Go through the material below and please tally the lines that hold the word "blank"; the number alone is the answer.
+-------+
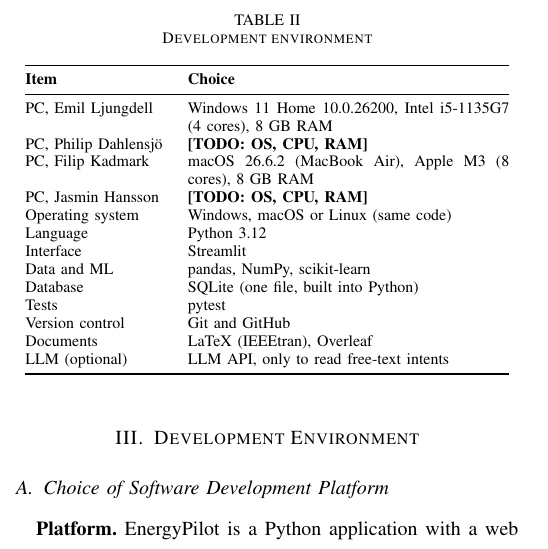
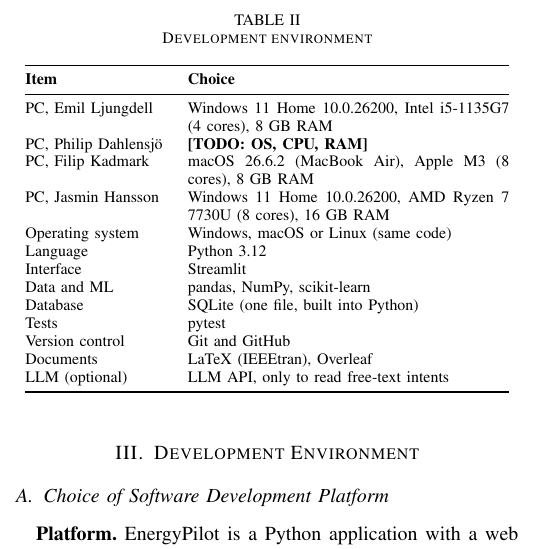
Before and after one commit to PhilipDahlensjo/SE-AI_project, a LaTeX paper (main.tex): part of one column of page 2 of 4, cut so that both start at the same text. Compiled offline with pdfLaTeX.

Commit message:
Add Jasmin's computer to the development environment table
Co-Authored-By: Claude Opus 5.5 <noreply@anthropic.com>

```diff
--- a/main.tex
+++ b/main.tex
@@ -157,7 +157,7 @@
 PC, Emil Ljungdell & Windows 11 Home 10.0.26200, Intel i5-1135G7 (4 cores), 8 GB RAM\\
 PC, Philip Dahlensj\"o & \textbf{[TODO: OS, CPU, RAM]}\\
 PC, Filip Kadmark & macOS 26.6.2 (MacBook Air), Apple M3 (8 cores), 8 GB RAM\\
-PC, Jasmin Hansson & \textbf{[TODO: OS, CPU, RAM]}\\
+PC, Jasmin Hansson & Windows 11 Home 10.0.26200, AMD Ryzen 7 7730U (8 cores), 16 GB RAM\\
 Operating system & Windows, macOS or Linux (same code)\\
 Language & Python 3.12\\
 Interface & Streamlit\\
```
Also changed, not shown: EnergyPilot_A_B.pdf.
+-------+
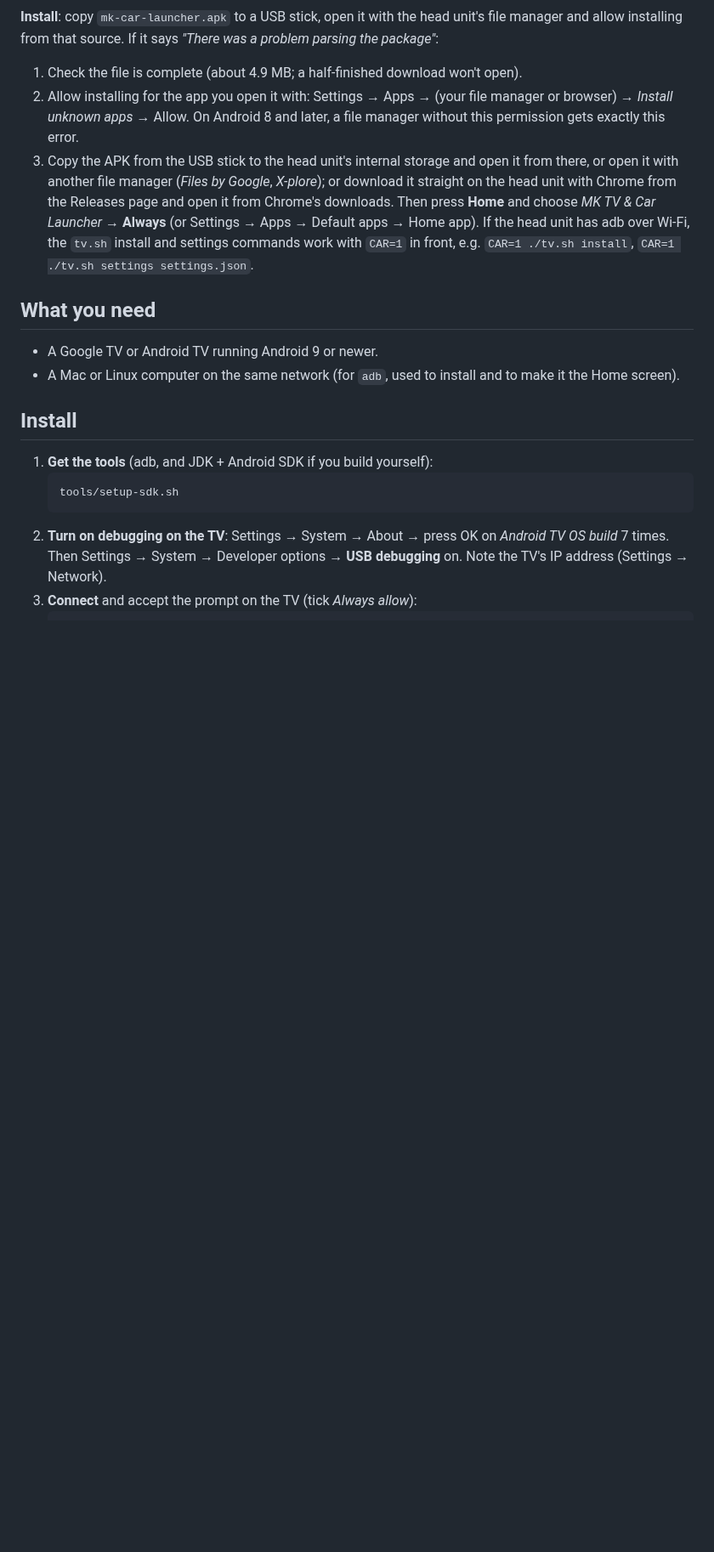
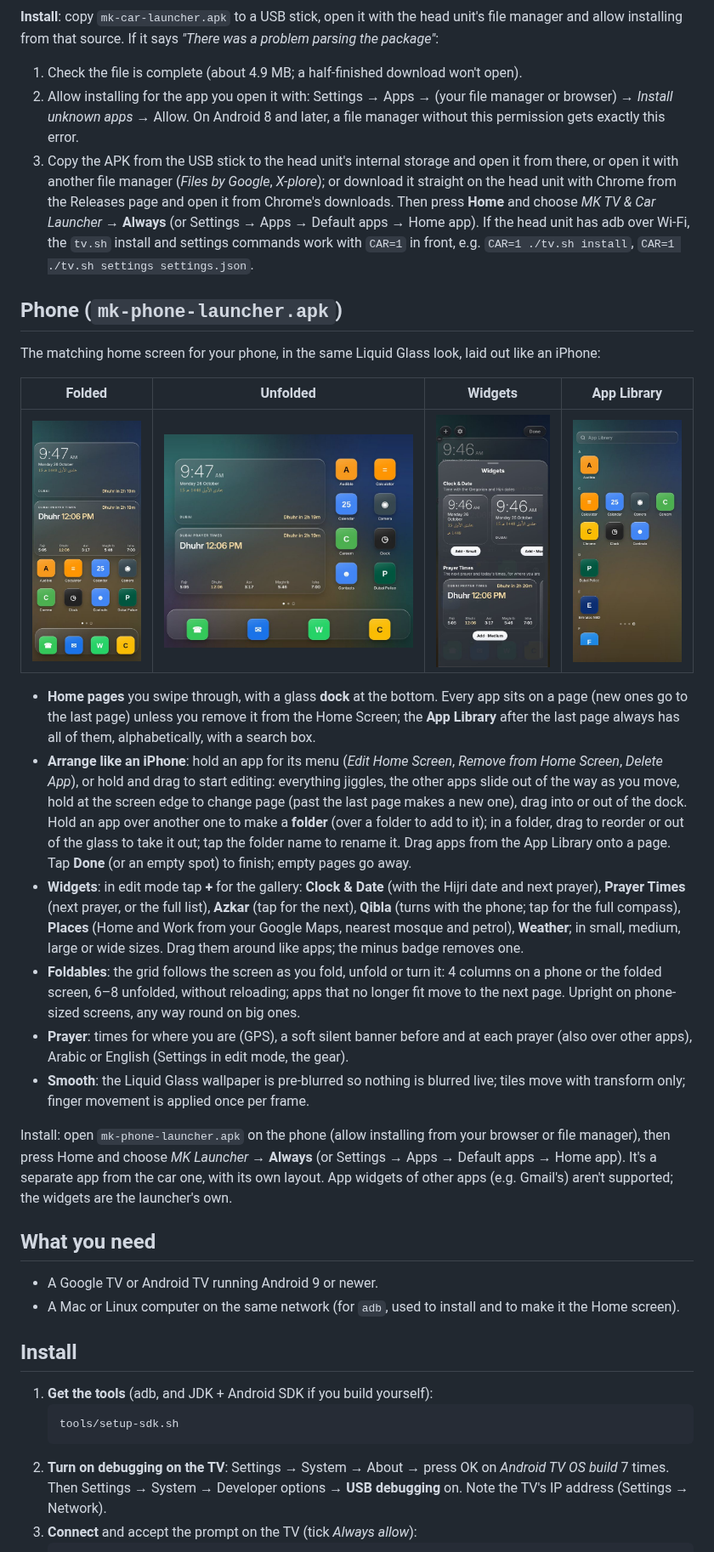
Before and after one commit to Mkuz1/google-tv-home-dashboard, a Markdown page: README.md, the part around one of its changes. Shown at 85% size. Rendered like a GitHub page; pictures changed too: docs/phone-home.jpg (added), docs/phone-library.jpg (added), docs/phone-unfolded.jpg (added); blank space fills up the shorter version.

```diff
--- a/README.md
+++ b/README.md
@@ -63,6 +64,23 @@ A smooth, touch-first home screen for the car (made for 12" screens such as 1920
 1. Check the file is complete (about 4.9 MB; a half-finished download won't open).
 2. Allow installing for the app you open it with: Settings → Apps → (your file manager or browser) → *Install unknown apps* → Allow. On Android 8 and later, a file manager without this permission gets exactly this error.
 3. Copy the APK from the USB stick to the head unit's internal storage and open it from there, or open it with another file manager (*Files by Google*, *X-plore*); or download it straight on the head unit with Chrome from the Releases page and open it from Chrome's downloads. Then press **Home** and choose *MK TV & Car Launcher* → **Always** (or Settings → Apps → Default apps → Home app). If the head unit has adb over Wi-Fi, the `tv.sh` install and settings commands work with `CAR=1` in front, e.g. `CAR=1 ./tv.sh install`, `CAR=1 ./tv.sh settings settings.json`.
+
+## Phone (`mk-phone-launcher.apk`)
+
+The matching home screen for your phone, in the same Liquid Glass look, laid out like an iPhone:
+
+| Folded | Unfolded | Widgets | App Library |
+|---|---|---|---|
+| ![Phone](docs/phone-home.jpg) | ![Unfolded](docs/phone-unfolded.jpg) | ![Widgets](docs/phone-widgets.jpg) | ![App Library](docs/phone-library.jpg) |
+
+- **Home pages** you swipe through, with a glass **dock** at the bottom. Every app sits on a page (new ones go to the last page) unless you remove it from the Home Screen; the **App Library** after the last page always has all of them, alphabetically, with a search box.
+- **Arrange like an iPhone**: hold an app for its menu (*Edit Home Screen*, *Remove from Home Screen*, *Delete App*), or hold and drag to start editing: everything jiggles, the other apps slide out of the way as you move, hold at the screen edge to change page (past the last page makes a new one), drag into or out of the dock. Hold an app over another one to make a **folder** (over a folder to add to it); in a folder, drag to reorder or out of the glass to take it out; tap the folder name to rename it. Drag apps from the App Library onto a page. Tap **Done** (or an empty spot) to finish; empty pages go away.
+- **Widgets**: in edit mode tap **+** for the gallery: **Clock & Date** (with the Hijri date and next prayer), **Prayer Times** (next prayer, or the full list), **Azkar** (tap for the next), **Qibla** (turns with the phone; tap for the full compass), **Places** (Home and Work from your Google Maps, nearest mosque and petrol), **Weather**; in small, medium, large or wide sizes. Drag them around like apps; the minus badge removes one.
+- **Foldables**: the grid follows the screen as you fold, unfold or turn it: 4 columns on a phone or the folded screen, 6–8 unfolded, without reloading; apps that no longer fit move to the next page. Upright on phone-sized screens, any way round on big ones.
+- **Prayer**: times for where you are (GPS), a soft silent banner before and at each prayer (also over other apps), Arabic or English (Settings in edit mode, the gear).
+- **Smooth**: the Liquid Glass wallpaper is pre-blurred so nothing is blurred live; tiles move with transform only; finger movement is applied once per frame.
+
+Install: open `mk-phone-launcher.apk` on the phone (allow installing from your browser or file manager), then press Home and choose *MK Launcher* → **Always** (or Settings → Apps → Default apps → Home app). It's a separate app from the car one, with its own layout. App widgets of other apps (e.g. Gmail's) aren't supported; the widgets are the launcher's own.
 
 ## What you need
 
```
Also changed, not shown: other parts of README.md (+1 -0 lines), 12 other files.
+-------+
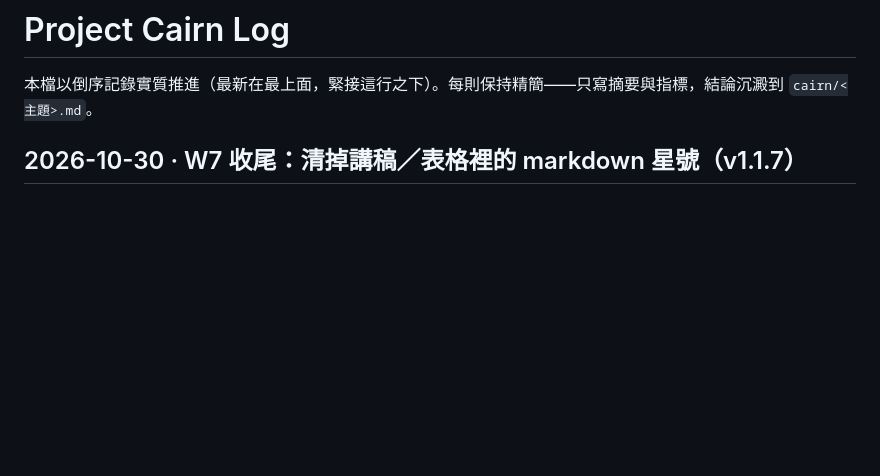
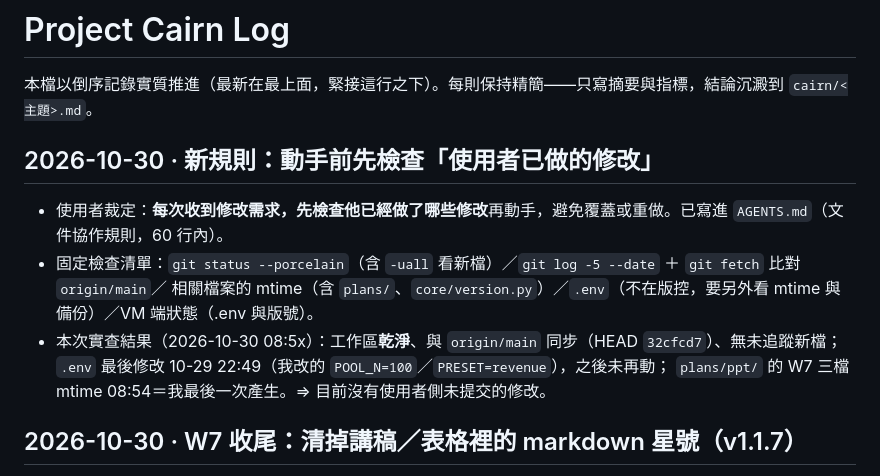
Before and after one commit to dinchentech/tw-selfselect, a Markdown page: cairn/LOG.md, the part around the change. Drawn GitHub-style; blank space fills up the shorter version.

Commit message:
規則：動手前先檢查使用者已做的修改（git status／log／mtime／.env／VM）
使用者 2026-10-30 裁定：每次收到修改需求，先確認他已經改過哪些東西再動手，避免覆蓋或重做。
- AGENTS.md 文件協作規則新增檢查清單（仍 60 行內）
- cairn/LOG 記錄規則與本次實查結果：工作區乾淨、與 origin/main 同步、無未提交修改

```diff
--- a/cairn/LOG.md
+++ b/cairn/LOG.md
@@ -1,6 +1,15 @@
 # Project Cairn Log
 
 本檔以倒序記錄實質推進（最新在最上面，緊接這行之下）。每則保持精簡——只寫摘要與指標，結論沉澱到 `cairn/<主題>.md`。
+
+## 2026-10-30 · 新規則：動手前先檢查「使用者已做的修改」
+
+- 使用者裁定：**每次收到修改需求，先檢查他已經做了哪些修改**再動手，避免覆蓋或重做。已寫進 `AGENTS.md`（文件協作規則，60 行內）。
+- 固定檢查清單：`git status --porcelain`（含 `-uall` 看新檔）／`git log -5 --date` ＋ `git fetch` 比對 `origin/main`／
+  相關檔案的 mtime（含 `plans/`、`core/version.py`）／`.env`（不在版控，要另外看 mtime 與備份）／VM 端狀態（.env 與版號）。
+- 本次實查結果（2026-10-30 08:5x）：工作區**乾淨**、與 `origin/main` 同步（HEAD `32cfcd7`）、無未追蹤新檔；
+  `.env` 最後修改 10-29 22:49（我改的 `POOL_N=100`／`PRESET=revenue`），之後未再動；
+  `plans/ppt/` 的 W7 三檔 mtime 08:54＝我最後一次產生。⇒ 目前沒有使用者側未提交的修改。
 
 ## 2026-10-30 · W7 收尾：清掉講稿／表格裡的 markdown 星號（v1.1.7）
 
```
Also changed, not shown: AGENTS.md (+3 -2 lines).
+-------+
* **WRITTEN SOLUTION**: 2